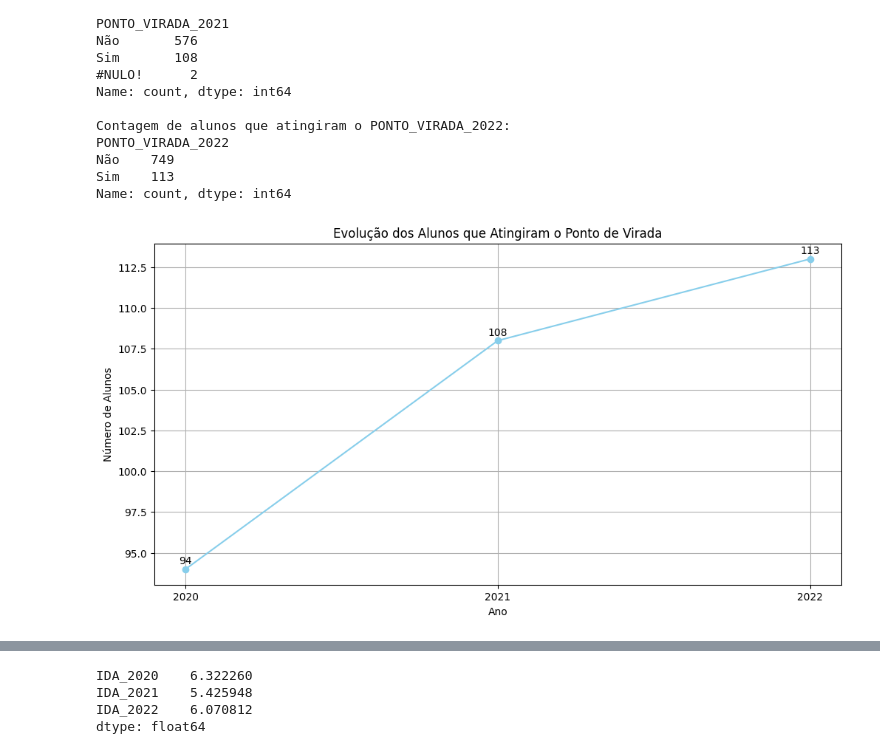
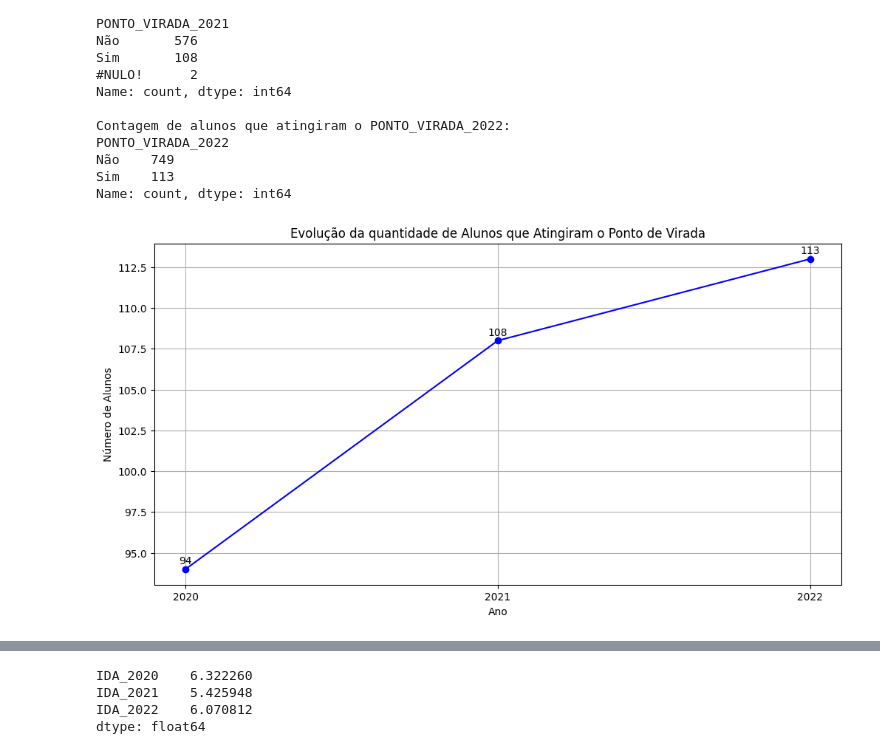
Before and after one commit to Gabrielrpac/Datathon-main, a Jupyter notebook: tech4.ipynb, the cells around one changed output, grey strips where cells are left out. Saved outputs shown, nothing was run; the diff lists cells and outputs as text; code cells hidden in the pictures.

```diff
--- a/tech4.ipynb
+++ b/tech4.ipynb
@@ -202,8 +202,8 @@ df_fase = df_fase[df_fase['Fase_Numero'] != '207']
 contagem_fases = df_fase['Fase_Numero'].value_counts().sort_index()
 
 # Plotar o gráfico de barras
-plt.figure(figsize=(10, 6))
-bars = contagem_fases.plot(kind='bar', color='skyblue')
+plt.figure(figsize=(12, 6))
+bars = contagem_fases.plot(kind='bar', color='skyblue', edgecolor = 'black')
 
 # Adicionar títulos e rótulos
 plt.title('Quantidade de Alunos por Fase (Ignorando Letra e Excluindo 207)')
@@ -296,26 +296,26 @@ Name: count, dtype: int64
 # %%
 contagem_2020 = colunas_ponto_virada['PONTO_VIRADA_2020'].value_counts().get(ponto_atingido, 0)
 contagem_2021 = colunas_ponto_virada['PONTO_VIRADA_2021'].value_counts().get(ponto_atingido, 0)
 contagem_2022 = colunas_ponto_virada['PONTO_VIRADA_2022'].value_counts().get(ponto_atingido, 0)
 
 # Crie uma lista com os valores de contagem
 contagens = [int(contagem_2020), int(contagem_2021), int(contagem_2022)]
 
 # Anos para o eixo X
 anos = ['2020', '2021', '2022']
 
 # Plote o gráfico
 plt.figure(figsize=(12, 6))
-plt.plot(anos, contagens, marker='o', linestyle='-', color='skyblue')
+plt.plot(anos, contagens, marker='o', linestyle='-', color='blue')
 plt.xlabel('Ano')
 plt.ylabel('Número de Alunos')
-plt.title('Evolução dos Alunos que Atingiram o Ponto de Virada')
+plt.title('Evolução da quantidade de Alunos que Atingiram o Ponto de Virada')
 plt.grid(True)
 plt.xticks(anos)
 
 for idx, valor in enumerate(contagens):
     plt.annotate(str(valor), (anos[idx], valor), textcoords="offset points", xytext=(0,5), ha='center')
 
 plt.show()
 # %% [output]
-[figure, old version]
+[figure, new version]
```
Also changed, not shown: parts of 7 cells of this notebook.
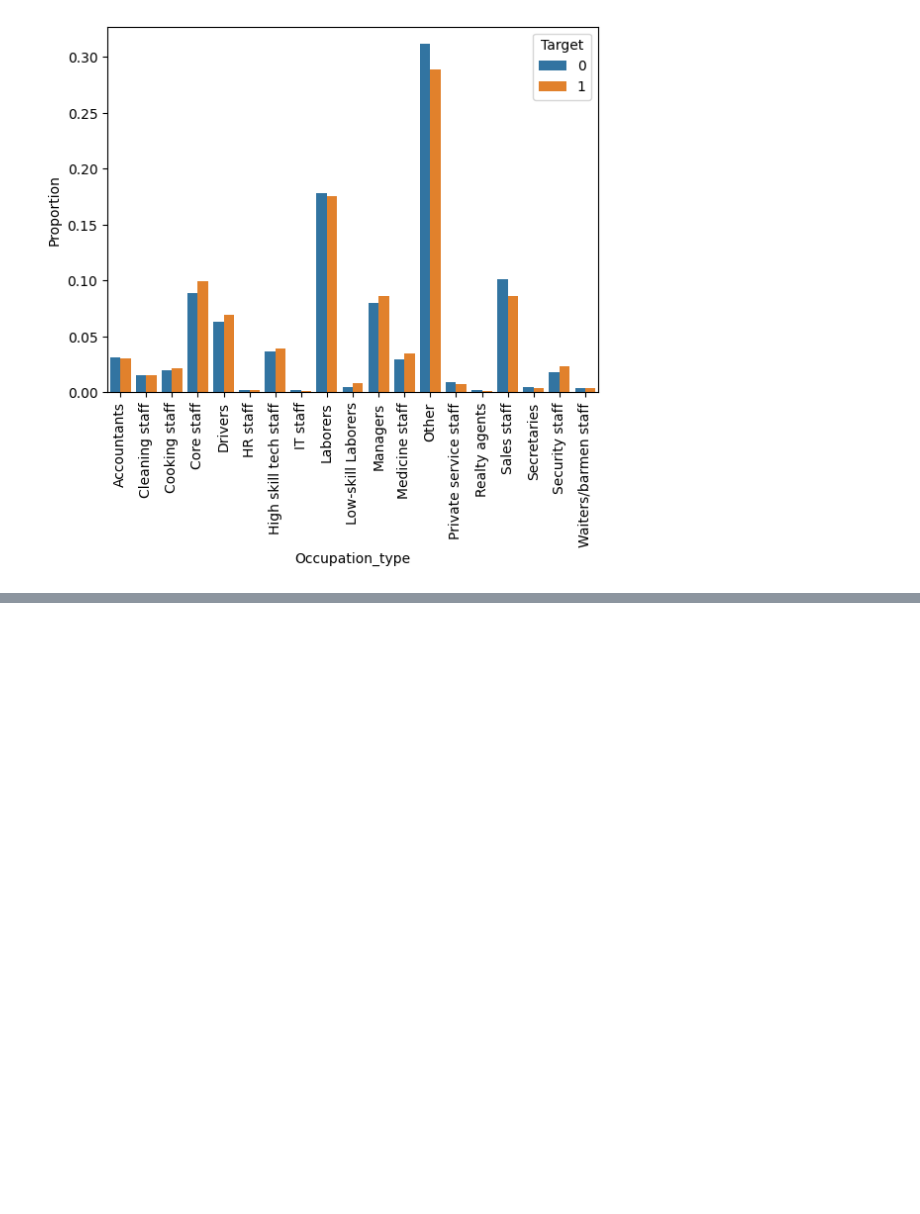
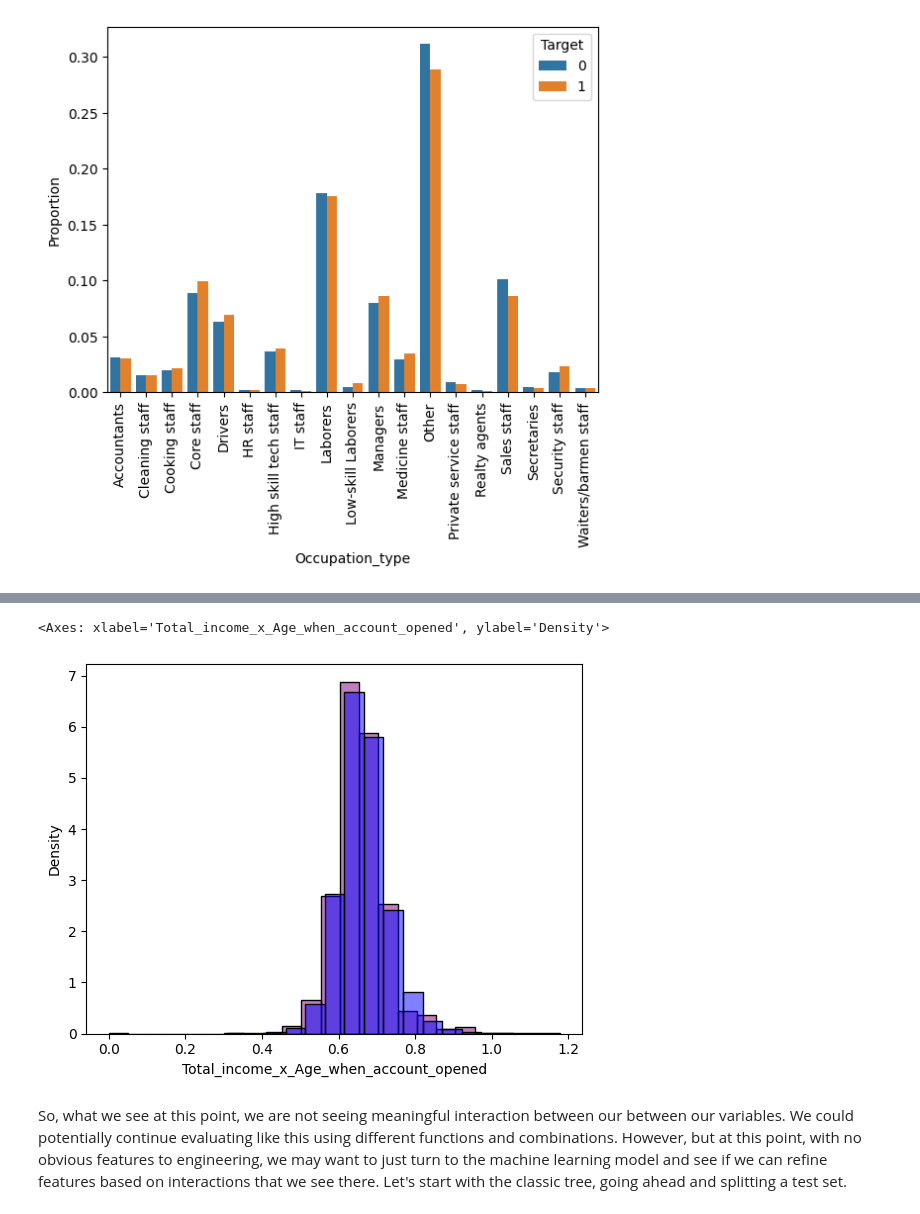
Before and after one commit to NIGHTF1RE/NaturalLanguageProcessing, a Jupyter notebook: One-Shot Notebooks/Credit Card Eligibility/Credit Card Eligibility.ipynb, the cells around one changed output, grey strips where cells are left out. Drawn from its saved outputs; the diff is of its cells as text; code cells hidden in the pictures; blank space fills up the shorter version.

```diff
--- a/One-Shot Notebooks/Credit Card Eligibility/Credit Card Eligibility.ipynb
+++ b/One-Shot Notebooks/Credit Card Eligibility/Credit Card Eligibility.ipynb
@@ -262,0 +289,20 @@ Very little obvious difference. This concludes our examination of what is mostly
+# %%
+columns = ['Num_family', 'Account_length', 'Total_income', 'Age', 'Age_when_account_opened']
+new_columns = []
+temp = df.copy()
+temp = temp.loc[temp['Num_family'] < 11,:]
+for i in range(len(columns)):
+    for j in range(i+1,len(columns)):
+
+        c1 = columns[i]
+        c2 = columns[j]
+        temp[c1 + '_x_' + c2] = temp[c1] * temp[c2]
+        temp[c1 + '_x_' + c2] = np.sqrt((temp[c1 + '_x_' + c2] - temp[c1 + '_x_' + c2].min()) / temp[c1 + '_x_' + c2].max())
+        new_columns.append(c1 + '_x_' + c2)
+
+temp = temp[new_columns + ['Target']]
+
+for col in new_columns:
+    print(f'{col} tests')
+    print('Mann-Whitney U test: ', stats.mannwhitneyu(temp.loc[temp['Target'] == 0,col], temp.loc[temp['Target'] == 1, col]))
+    print('Kolmogorov-Smirnov test: ', stats.ks_2samp(temp.loc[temp['Target'] == 0,col], temp.loc[temp['Target'] == 1, col]))
@@ -262,0 +327,9 @@ Very little obvious difference. This concludes our examination of what is mostly
+# %%
+ax = plt.figure()
+sns.histplot(temp.loc[(temp['Target']==1),'Total_income_x_Age_when_account_opened'], color = 'purple', alpha=0.5, binwidth=0.05, stat='density')
+sns.histplot(temp.loc[(temp['Target']==0),'Total_income_x_Age_when_account_opened'], color = 'blue', alpha=0.5, binwidth=0.05, stat='density')
+# %% [output]
+<Axes: xlabel='Total_income_x_Age_when_account_opened', ylabel='Density'>
+[figure, added]
+# %% [markdown]
+So, what we see at this point, we are not seeing meaningful interaction between our between our variables. We could potentially continue evaluating like this using different functions and combinations. However, but at this point, with no obvious features to engineering, we may want to just turn to the machine learning model and see if we can refine features based on interactions that we see there. Let's start with the classic tree, going ahead and splitting a test set.
```
Also changed, not shown: parts of 19 cells of this notebook, 3 other files.
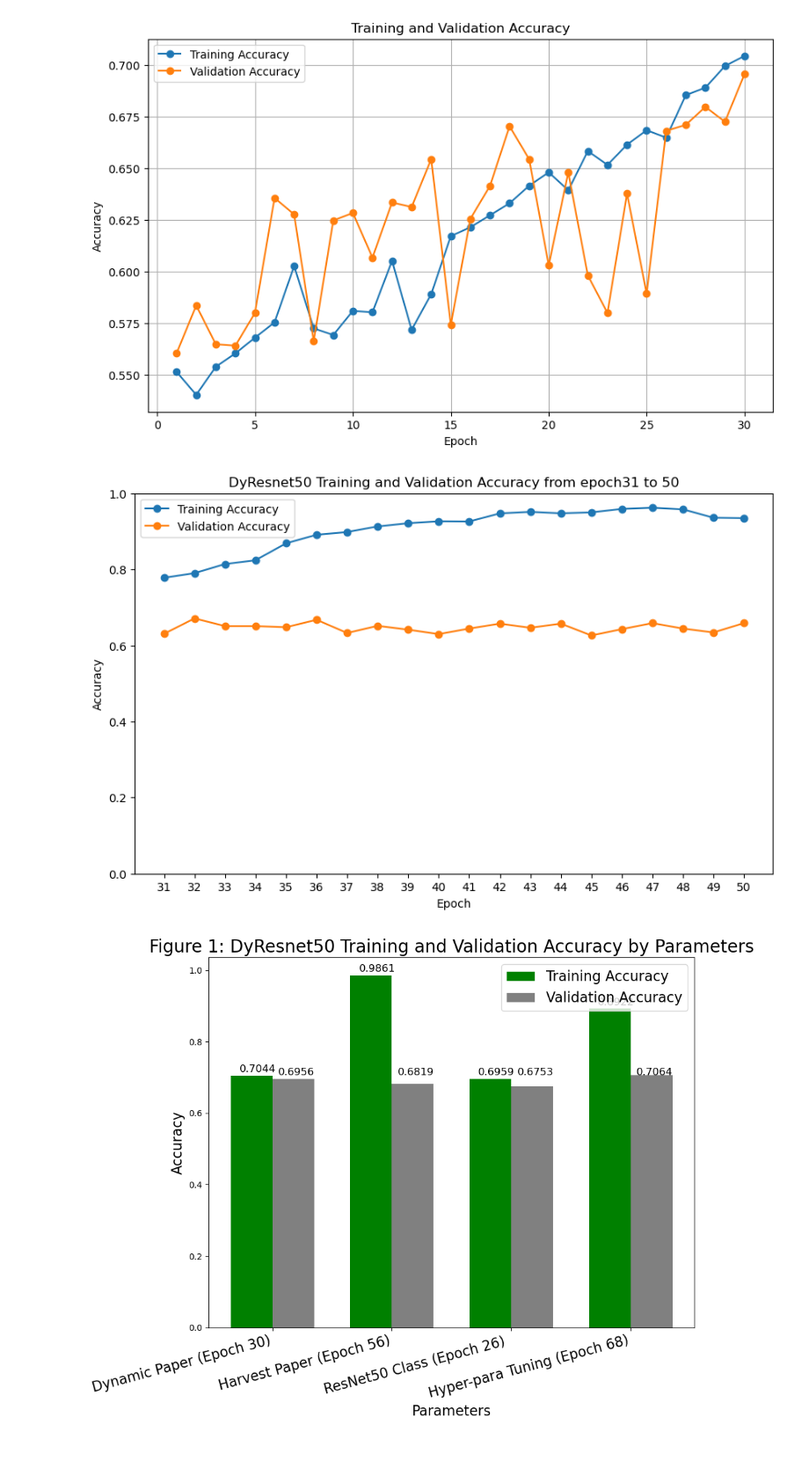
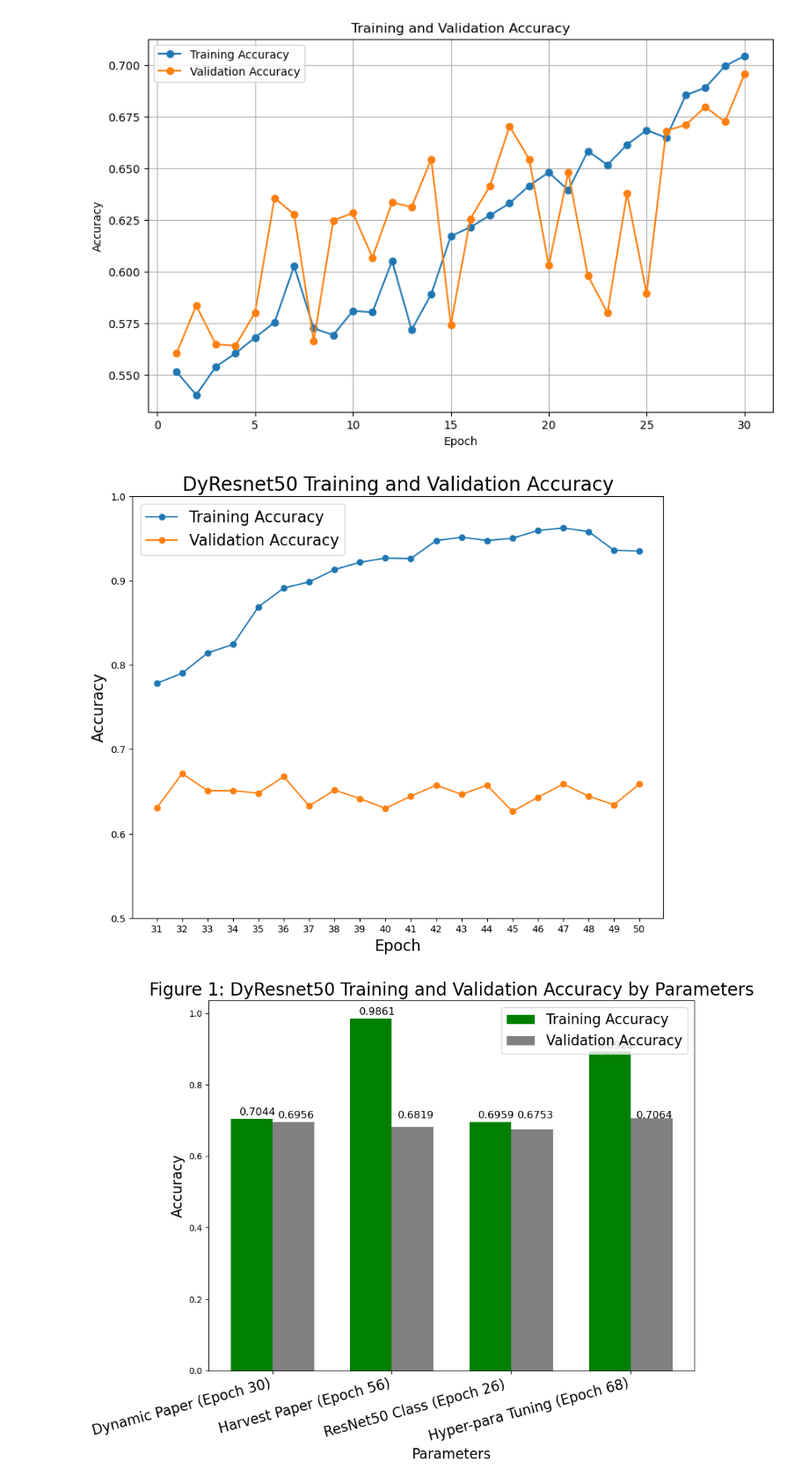
Before and after one commit to edrian-liao/harvestnet, a Jupyter notebook: notebooks/HarvestNet_Train_Model_dynamic.ipynb, the cells around one changed output. Shown at 88% size. Cells and saved outputs as stored; diff of their text form; code cells hidden in the pictures; blank space fills up the shorter version.

```diff
--- a/notebooks/HarvestNet_Train_Model_dynamic.ipynb
+++ b/notebooks/HarvestNet_Train_Model_dynamic.ipynb
@@ -1165,40 +1165,40 @@ validation_accuracy = [
     0.6508,
     0.6508,
     0.6479,
     0.6674,
     0.6327,
     0.6515,
     0.6414,
     0.6298,
     0.6443,
     0.6573,
     0.6464,
     0.6573,
     0.6262,
     0.6428,
     0.6587,
     0.6443,
     0.6341,
     0.6587,
 ]
 
 # Create a list of epoch numbers
 epochs = list(range(31, 51))
 
 # Plotting
-plt.figure(figsize=(10, 6))
+plt.figure(figsize=(10, 8))
 plt.plot(epochs, training_accuracy, label="Training Accuracy", marker="o")
 plt.plot(epochs, validation_accuracy, label="Validation Accuracy", marker="o")
-plt.title("DyResnet50 Training and Validation Accuracy from epoch31 to 50")
-plt.xlabel("Epoch")
-plt.ylabel("Accuracy")
-plt.legend()
+plt.title("DyResnet50 Training and Validation Accuracy", fontsize=20)
+plt.xlabel("Epoch", fontsize=16)
+plt.ylabel("Accuracy", fontsize=16)
+plt.legend(fontsize=16)
 plt.xticks(epochs[::1])
-plt.ylim(0, 1)
+plt.ylim(0.5, 1)
 
 plt.show()
 # %% [output]
-[figure, old version]
+[figure, new version]
 # %%
 # best accuracy for four sets of params with coresponding accurcy
 
```
Also changed, not shown: parts of 1 cell of this notebook.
---*---
→ **EXERCISE INSTRUCTIONS**: From the data above, copy every line where "figsize" appears.

→ **SOLUTION FOR THIS TASK**:
-plt.figure(figsize=(10, 6))
+plt.figure(figsize=(12, 6))
 plt.figure(figsize=(12, 6))
-plt.figure(figsize=(10, 6))
+plt.figure(figsize=(10, 8))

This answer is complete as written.